*** SUPPLIED DATA Section Begins ***

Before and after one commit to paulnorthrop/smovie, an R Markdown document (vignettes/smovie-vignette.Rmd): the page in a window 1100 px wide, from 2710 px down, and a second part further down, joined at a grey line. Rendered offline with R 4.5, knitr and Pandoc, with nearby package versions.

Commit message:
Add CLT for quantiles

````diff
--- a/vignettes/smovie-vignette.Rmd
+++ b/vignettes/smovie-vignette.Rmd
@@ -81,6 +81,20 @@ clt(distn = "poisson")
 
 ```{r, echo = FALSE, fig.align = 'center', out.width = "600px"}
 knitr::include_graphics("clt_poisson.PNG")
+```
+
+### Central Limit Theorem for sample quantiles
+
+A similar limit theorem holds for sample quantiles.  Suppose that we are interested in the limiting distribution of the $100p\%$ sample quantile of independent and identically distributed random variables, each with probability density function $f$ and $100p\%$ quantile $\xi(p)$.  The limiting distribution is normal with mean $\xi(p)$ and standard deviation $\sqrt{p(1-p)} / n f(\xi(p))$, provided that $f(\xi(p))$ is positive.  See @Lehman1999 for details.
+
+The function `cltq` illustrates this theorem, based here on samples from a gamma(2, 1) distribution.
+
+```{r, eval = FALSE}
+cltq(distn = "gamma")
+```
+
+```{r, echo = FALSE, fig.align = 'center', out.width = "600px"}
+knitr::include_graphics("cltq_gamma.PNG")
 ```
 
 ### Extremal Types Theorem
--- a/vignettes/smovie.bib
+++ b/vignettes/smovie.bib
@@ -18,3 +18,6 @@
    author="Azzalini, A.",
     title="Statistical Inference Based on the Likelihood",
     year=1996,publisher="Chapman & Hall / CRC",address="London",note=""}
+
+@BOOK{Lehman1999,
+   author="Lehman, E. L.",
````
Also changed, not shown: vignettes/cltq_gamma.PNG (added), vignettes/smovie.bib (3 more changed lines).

*** SUPPLIED DATA Section Ends ***

→ YOUR INSTRUCTIONS:
Read through the data and copy every line where "with" shows up.

→ TASK OUTPUT:
Before and after one commit to paulnorthrop/smovie, an R Markdown document (vignettes/smovie-vignette.Rmd): the page in a window 1100 px wide, from 2710 px down, and a second part further down, joined at a grey line. Rendered offline with R 4.5, knitr and Pandoc, with nearby package versions.
+A similar limit theorem holds for sample quantiles.  Suppose that we are interested in the limiting distribution of the $100p\%$ sample quantile of independent and identically distributed random variables, each with probability density function $f$ and $100p\%$ quantile $\xi(p)$.  The limiting distribution is normal with mean $\xi(p)$ and standard deviation $\sqrt{p(1-p)} / n f(\xi(p))$, provided that $f(\xi(p))$ is positive.  See @Lehman1999 for details.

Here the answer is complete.